▶ **Material provided**:
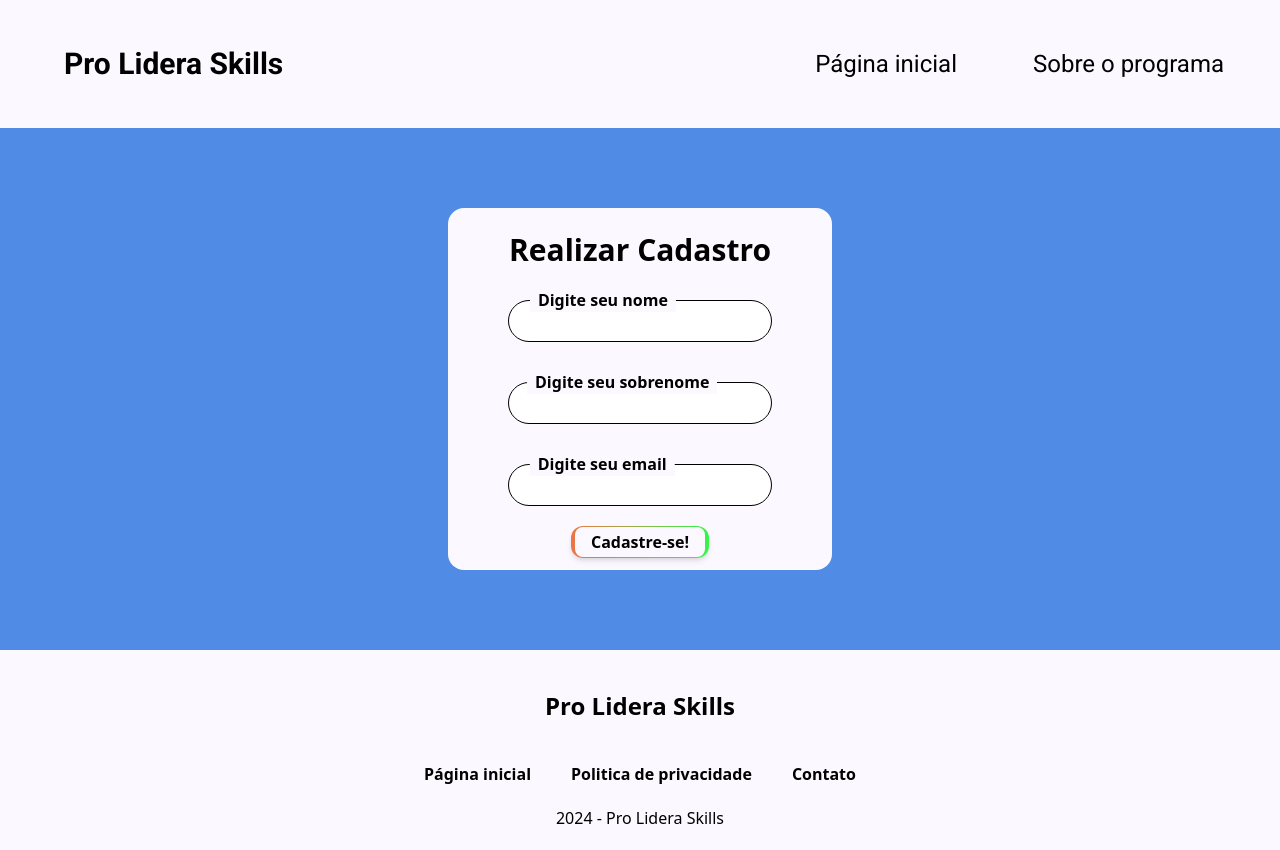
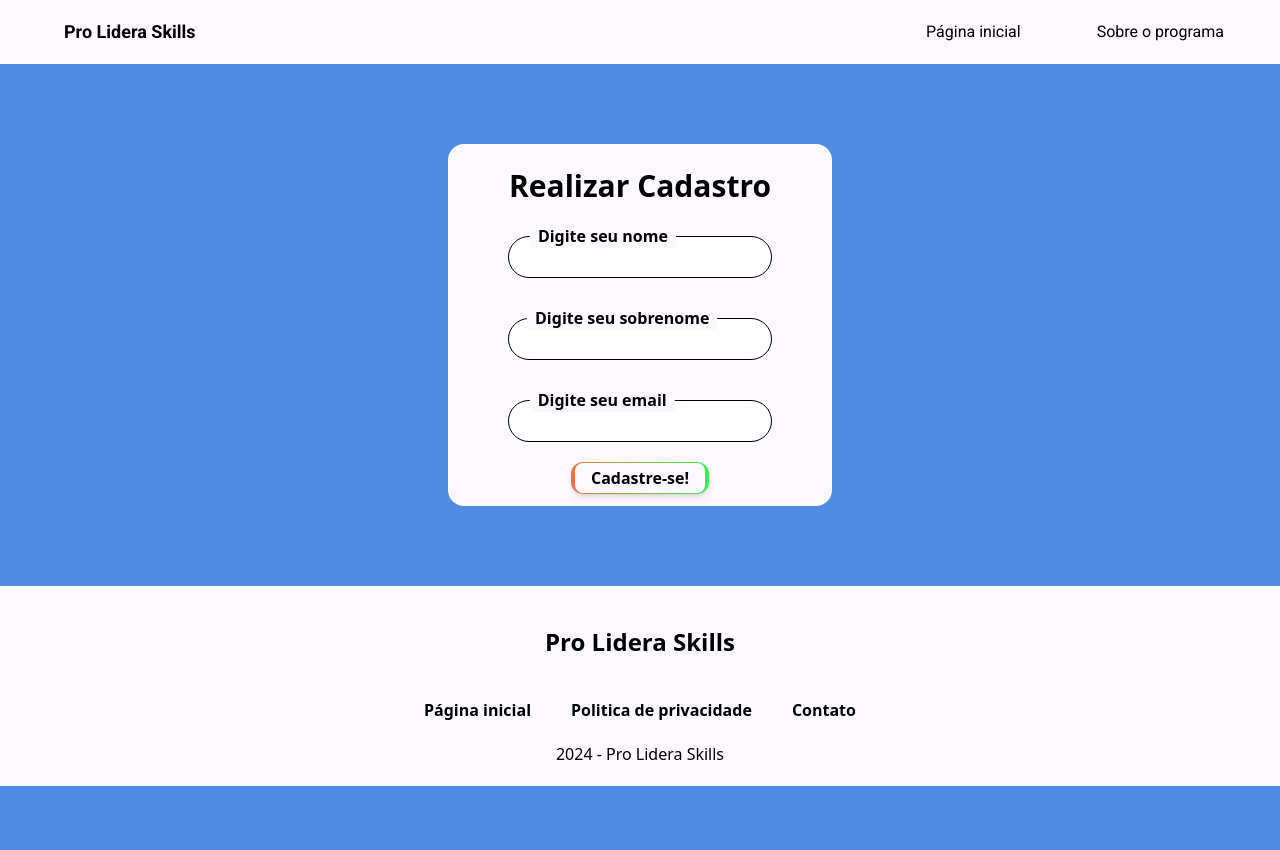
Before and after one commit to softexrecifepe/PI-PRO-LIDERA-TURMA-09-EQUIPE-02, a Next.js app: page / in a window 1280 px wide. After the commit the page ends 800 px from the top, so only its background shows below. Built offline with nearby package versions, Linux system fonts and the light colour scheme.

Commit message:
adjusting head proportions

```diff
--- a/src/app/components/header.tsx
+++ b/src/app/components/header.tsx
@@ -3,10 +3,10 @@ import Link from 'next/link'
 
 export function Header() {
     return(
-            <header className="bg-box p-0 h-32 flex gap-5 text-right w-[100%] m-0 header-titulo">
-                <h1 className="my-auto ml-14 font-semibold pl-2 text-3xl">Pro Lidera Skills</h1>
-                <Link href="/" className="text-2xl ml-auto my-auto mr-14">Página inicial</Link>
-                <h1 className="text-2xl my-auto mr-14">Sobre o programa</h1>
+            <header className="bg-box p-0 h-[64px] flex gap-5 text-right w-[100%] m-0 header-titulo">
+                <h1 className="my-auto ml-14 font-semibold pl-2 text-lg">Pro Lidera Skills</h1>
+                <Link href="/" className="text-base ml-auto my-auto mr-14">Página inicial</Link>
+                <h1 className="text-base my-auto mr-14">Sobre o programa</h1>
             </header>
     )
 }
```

--

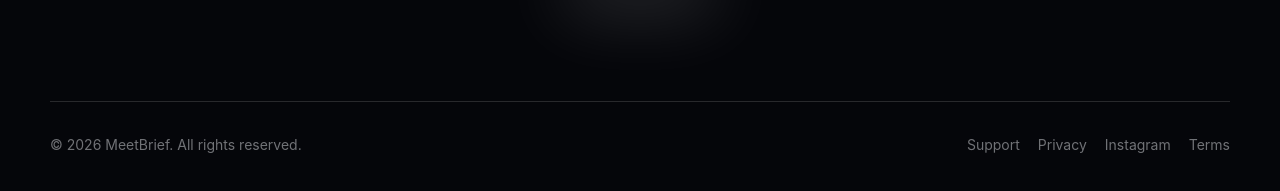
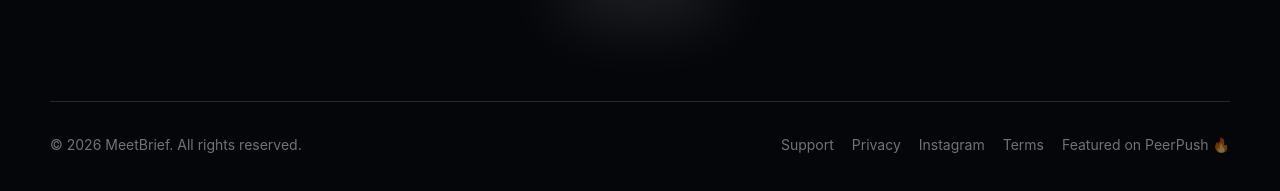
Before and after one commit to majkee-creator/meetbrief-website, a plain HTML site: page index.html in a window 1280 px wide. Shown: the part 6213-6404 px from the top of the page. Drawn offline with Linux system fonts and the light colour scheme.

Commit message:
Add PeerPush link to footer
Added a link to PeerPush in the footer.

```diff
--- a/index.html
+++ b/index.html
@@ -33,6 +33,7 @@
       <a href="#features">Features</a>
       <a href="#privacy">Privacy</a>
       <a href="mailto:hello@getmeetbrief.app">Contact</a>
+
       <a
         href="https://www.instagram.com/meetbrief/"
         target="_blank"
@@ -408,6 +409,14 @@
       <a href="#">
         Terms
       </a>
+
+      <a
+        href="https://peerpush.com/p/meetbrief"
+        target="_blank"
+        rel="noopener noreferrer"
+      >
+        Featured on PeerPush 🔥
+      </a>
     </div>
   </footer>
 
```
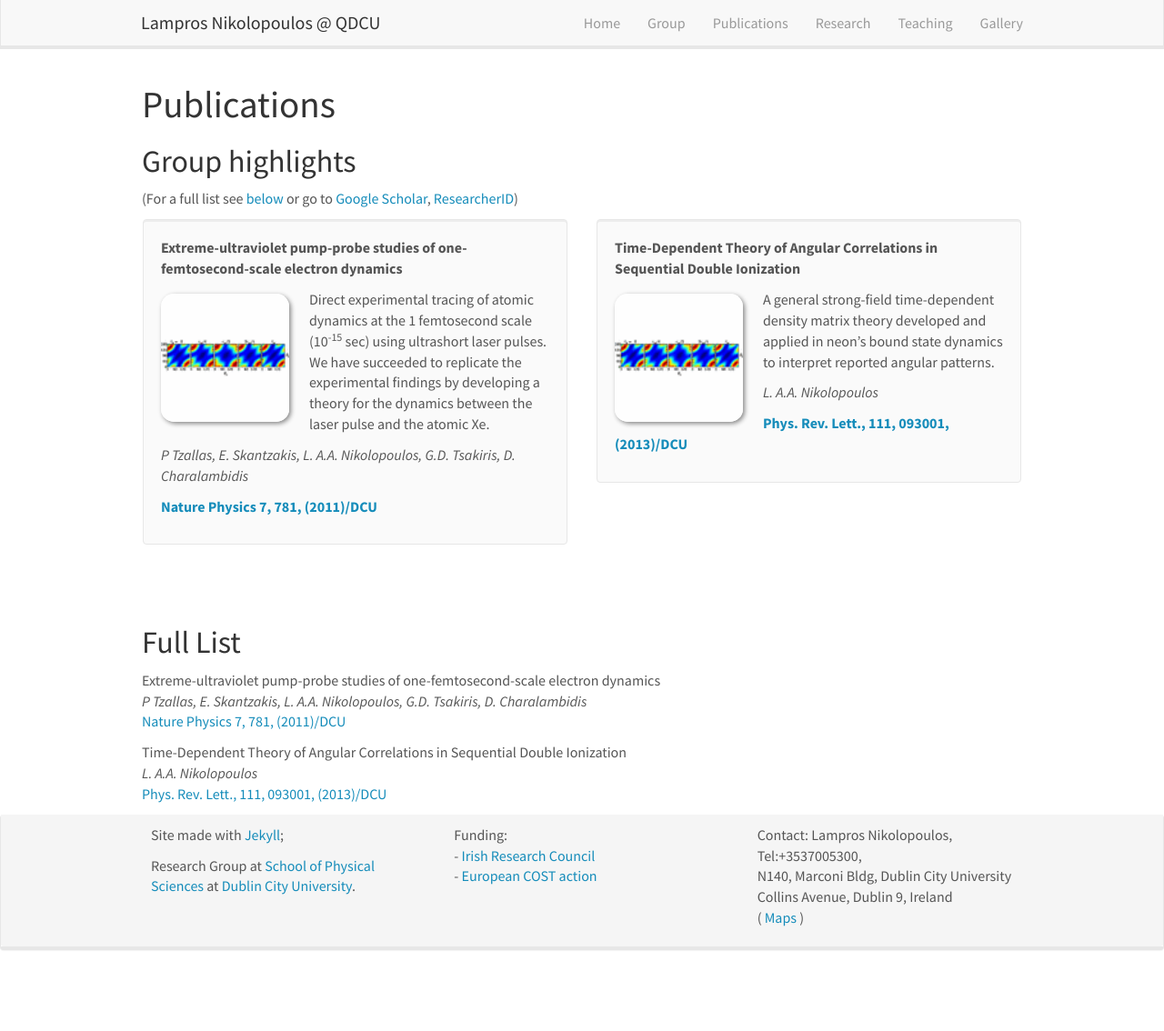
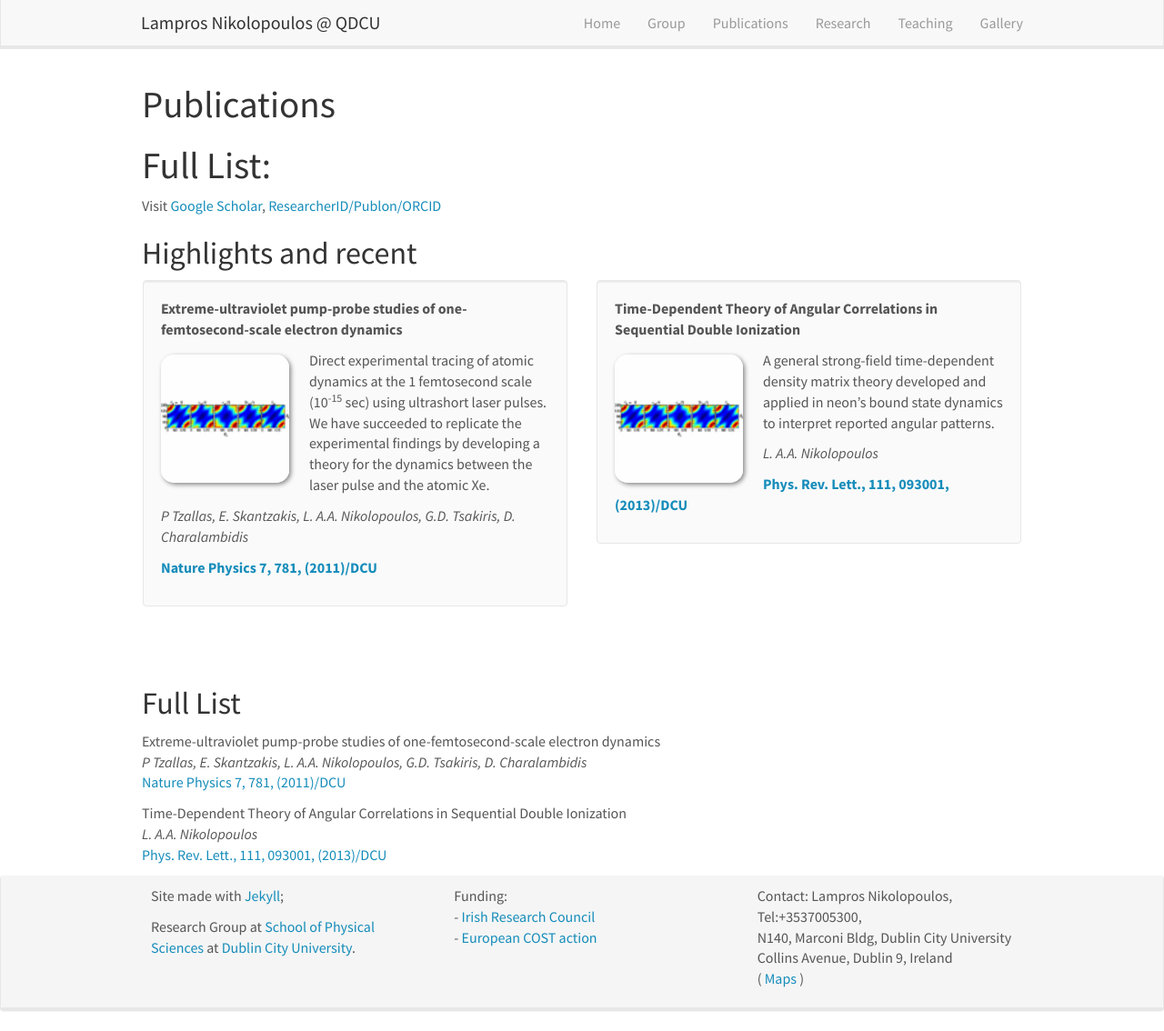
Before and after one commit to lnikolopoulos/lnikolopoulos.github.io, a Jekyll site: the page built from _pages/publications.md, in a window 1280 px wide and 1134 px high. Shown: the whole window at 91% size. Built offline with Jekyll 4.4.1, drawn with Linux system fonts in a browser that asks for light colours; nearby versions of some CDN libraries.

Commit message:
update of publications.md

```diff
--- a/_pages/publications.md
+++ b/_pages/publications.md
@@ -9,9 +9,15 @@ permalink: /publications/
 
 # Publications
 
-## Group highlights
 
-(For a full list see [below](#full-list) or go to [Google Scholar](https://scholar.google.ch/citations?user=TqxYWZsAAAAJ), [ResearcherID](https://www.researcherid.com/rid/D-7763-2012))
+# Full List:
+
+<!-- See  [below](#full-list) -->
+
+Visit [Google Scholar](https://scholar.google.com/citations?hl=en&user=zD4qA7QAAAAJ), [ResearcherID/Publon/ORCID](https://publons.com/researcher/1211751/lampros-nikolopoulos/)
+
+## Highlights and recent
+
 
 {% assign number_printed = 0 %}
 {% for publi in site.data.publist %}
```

---

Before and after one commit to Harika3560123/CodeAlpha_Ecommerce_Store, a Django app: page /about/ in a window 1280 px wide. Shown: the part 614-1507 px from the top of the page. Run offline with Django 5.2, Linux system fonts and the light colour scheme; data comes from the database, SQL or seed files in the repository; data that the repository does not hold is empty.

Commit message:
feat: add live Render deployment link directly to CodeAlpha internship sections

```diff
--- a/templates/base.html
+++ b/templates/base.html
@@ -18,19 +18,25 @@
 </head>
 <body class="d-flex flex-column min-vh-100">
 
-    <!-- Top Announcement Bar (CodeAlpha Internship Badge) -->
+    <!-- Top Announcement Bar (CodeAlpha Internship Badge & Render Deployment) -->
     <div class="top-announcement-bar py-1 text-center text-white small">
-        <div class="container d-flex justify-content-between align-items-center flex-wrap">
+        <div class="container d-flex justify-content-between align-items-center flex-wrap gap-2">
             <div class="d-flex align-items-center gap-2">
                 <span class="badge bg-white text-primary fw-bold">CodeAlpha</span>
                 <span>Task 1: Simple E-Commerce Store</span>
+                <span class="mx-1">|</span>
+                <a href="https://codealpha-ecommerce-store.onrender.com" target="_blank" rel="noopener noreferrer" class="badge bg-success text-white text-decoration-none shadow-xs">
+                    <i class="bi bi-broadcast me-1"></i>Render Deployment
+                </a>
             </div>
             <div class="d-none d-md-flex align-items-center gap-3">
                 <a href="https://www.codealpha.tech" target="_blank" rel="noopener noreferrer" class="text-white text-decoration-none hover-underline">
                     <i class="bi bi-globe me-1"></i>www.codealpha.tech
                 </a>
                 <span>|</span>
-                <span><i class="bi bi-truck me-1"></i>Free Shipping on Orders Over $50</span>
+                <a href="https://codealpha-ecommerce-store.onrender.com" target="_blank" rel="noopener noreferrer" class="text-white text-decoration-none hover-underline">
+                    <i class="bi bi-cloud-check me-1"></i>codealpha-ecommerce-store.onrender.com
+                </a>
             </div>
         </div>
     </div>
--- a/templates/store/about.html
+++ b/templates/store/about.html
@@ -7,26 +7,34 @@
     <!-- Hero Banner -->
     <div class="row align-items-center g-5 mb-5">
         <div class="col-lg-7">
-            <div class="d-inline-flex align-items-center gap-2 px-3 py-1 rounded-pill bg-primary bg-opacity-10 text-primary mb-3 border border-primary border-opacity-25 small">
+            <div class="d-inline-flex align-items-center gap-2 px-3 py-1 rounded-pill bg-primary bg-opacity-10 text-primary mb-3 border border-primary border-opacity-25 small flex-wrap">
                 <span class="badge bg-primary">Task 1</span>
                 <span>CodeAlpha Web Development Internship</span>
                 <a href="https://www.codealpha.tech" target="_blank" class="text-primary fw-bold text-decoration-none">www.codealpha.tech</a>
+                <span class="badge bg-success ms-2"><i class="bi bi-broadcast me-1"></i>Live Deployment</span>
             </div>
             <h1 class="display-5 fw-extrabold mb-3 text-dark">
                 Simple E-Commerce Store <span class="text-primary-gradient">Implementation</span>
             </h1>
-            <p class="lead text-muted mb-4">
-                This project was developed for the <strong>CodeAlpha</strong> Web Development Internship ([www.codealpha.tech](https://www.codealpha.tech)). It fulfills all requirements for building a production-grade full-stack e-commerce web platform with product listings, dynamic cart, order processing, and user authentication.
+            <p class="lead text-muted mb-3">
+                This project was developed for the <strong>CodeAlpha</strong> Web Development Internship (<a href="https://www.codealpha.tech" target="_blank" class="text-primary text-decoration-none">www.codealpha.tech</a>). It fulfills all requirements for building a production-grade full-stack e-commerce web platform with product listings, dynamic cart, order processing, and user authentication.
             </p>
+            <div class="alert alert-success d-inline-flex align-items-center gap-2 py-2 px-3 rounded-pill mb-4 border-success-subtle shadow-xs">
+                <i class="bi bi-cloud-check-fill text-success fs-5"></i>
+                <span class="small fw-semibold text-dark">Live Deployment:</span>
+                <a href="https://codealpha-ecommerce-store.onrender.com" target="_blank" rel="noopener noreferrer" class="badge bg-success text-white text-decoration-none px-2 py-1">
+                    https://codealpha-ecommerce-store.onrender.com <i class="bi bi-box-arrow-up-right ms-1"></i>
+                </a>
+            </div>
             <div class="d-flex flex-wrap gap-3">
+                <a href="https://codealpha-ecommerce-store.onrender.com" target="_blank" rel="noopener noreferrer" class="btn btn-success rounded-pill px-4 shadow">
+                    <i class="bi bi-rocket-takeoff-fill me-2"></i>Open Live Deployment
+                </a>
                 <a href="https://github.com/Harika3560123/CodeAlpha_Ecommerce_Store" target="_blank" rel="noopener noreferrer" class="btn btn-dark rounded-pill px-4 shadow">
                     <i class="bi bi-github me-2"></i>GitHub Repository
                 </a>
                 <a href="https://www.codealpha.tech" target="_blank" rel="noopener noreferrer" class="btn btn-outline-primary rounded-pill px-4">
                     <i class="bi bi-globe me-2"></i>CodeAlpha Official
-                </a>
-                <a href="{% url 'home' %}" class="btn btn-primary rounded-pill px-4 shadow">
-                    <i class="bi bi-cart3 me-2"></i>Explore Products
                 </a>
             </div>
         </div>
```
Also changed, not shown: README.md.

▶ **Task brief**:
Return every line above in which the string "center" occurs.

▶ **Response area**:
     <div class="top-announcement-bar py-1 text-center text-white small">
-        <div class="container d-flex justify-content-between align-items-center flex-wrap">
+        <div class="container d-flex justify-content-between align-items-center flex-wrap gap-2">
             <div class="d-flex align-items-center gap-2">
             <div class="d-none d-md-flex align-items-center gap-3">
     <div class="row align-items-center g-5 mb-5">
-            <div class="d-inline-flex align-items-center gap-2 px-3 py-1 rounded-pill bg-primary bg-opacity-10 text-primary mb-3 border border-primary border-opacity-25 small">
+            <div class="d-inline-flex align-items-center gap-2 px-3 py-1 rounded-pill bg-primary bg-opacity-10 text-primary mb-3 border border-primary border-opacity-25 small flex-wrap">
+            <div class="alert alert-success d-inline-flex align-items-center gap-2 py-2 px-3 rounded-pill mb-4 border-success-subtle shadow-xs">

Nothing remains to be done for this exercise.